The magic of cornflowers

Our most successful flower this year by far was Cornflower (Centaurea cyanus). Cornflower germinated easily and kept flowering throughout summer despite irregular deadheading.  The seed mix we sowed this year was ‘Polka Dot Mix’ which gave cornflowers of purple, pink and blue hues.


Although the main reason for sowing cornflowers was to attract pollinators, they have served many purposes this year including making small posies to bring home, drying for winter colour as dried flowers and of course, saving seeds to sow for next year.

To save your own cornflower seeds, cut off a selection of flower heads once they have turned brown.

Cornflowers and seedheads

Leave in a paper envelope to dry for a few weeks then gently crush between your fingers.

Cornflower seed heads in envelope

Cornflower seed heads harvested from plant

Dried cornflower seeds

Dried cornflower seeds

Below is a close-up of the seed heads with the seeds visible.

Cornflower seeds in seedheads

Seeds ready for saving

To separate the seeds from the remainder of the flower head (the chaff), place the contents of the envelope in your palm and gently blow across the top of your palm.

Cornflower seeds and chaff

Cornflower seeds and chaff before separating

The seeds should stay in your hand.

Cornflower seeds

Your cornflower seeds are ready to sow

Save your seeds in a paper packet or envelope in a cool, dry place until you are ready to sow.
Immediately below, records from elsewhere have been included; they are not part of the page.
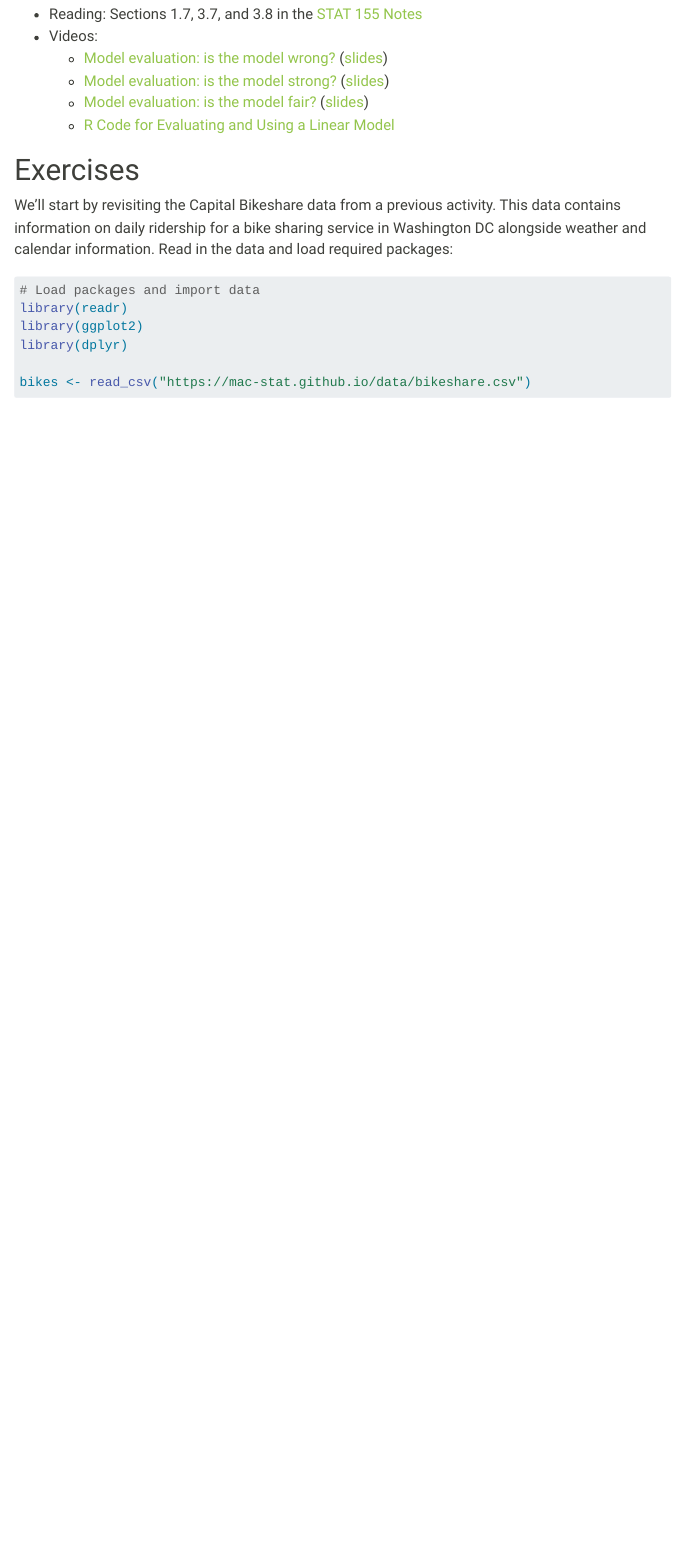
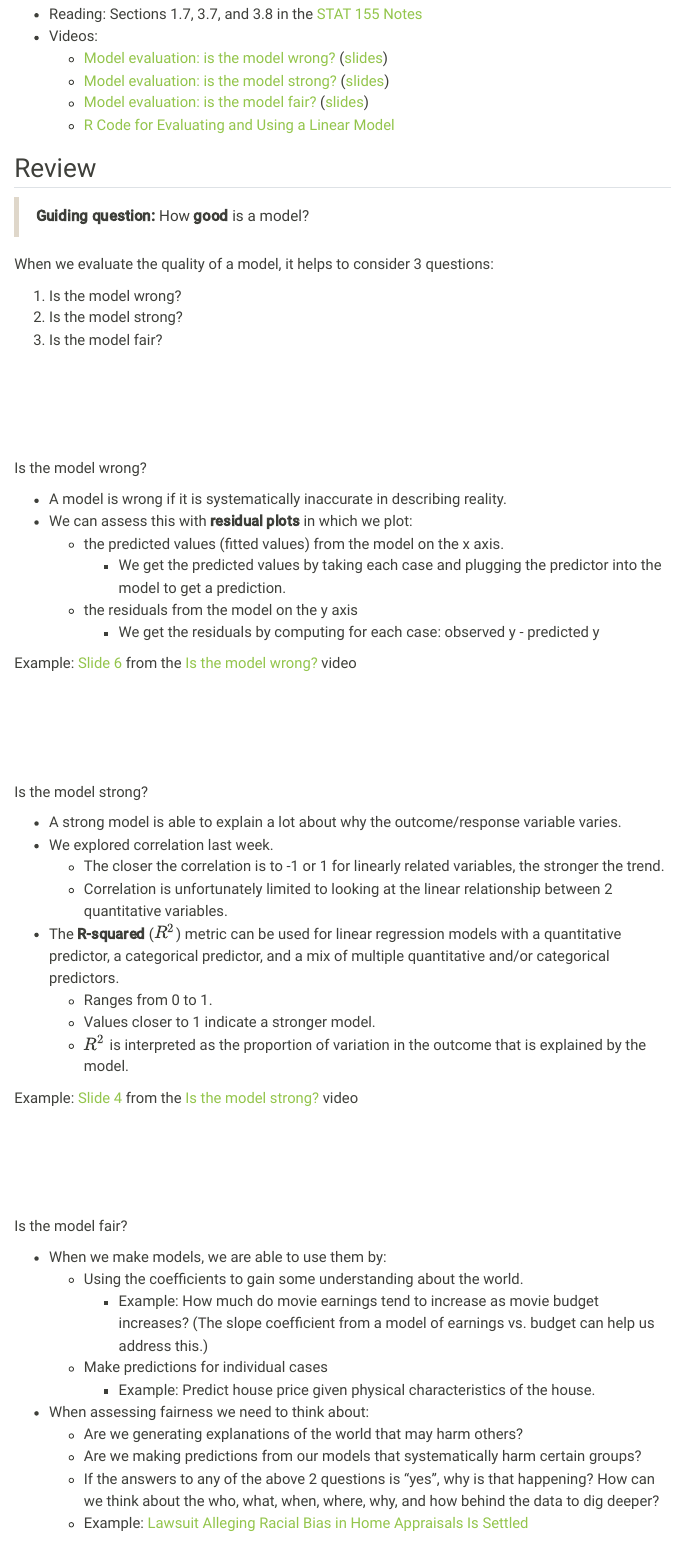
Before and after one commit to lmyint/155_fall_2024, a Quarto document (activities/05_slr_model_eval.qmd): the page in a window 1100 px wide, from 610 px down. Rendered offline with R 4.5, knitr and Pandoc in place of Quarto, with nearby package versions; some code elsewhere in the file could not run offline; menus at the side of the page are left out.

Commit message:
Update review section of model eval activity

```diff
--- a/activities/05_slr_model_eval.qmd
+++ b/activities/05_slr_model_eval.qmd
@@ -29,3 +29,62 @@
     - [Model evaluation: is the model fair?](https://youtu.be/40PWKLns0B4) ([slides](https://drive.google.com/file/d/1fhVyieXzUf4zqRj-0H5gu4ubJkIkl8RX/view?usp=drive_link))
     - [R Code for Evaluating and Using a Linear Model](https://voicethread.com/share/14931045/)
 
+## Review
+
+> **Guiding question:** How **good** is a model?
+
+When we evaluate the quality of a model, it helps to consider 3 questions:
+
+1. Is the model wrong?
+2. Is the model strong?
+3. Is the model fair?
+
+
+<br><br><br><br>
+
+
+Is the model wrong?
+
+- A model is wrong if it is systematically inaccurate in describing reality.
+- We can assess this with **residual plots** in which we plot:
+    - the predicted values (fitted values) from the model on the x axis.
+        - We get the predicted values by taking each case and plugging the predictor into the model to get a prediction.
+    - the residuals from the model on the y axis
+        - We get the residuals by computing for each case: observed y - predicted y
+
+Example: [Slide 6](https://drive.google.com/file/d/1fkrCKhmUrorMaJEqKQBu3BFV6Y8T1A-Y/view?usp=drive_link) from the [Is the model wrong?](https://youtu.be/12Y4r57GuKc) video
+
+
+<br><br><br><br>
+
+
+Is the model strong?
+
+- A strong model is able to explain a lot about why the outcome/response variable varies.
+- We explored correlation last week.
+    - The closer the correlation is to -1 or 1 for linearly related variables, the stronger the trend.
+    - Correlation is unfortunately limited to looking at the linear relationship between 2 quantitative variables.
+- The **R-squared** ($R^2$) metric can be used for linear regression models with a quantitative predictor, a categorical predictor, and a mix of multiple quantitative and/or categorical predictors.
+    - Ranges from 0 to 1.
+    - Values closer to 1 indicate a stronger model.
+    - $R^2$ is interpreted as the proportion of variation in the outcome that is explained by the model.
+
+Example: [Slide 4](https://drive.google.com/file/d/1QIYkfAVeSw-dFVBRJvj22zxf3cohd-SZ/view?usp=drive_link) from the [Is the model strong?](https://youtu.be/7ovhiVjXwM0) video
+
+
+<br><br><br><br>
+
+
+Is the model fair?
+
+- When we make models, we are able to use them by:
+    - Using the coefficients to gain some understanding about the world.
+        - Example: How much do movie earnings tend to increase as movie budget increases? (The slope coefficient from a model of earnings vs. budget can help us address this.)
+    - Make predictions for individual cases
+        - Example: Predict house price given physical characteristics of the house.
+
+- When assessing fairness we need to think about:
+    - Are we generating explanations of the world that may harm others?
+    - Are we making predictions from our models that systematically harm certain groups?
+    - If the answers to any of the above 2 questions is "yes", why is that happening? How can we think about the who, what, when, where, why, and how behind the data to dig deeper?
+    - Example: [Lawsuit Alleging Racial Bias in Home Appraisals Is Settled](https://www.nytimes.com/2024/03/25/realestate/racial-bias-appraisal-settlement.html)
```
Also changed, not shown: docs/search.json, activities/05_slr_model_eval.qmd (5 more changed lines), 1 other file.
Cornflowers are a fantastic way of showing life cycles of plants in action to children, especially if the children have been able to take part in all the stages of the life cycle, from sowing, to seed saving and then sowing again.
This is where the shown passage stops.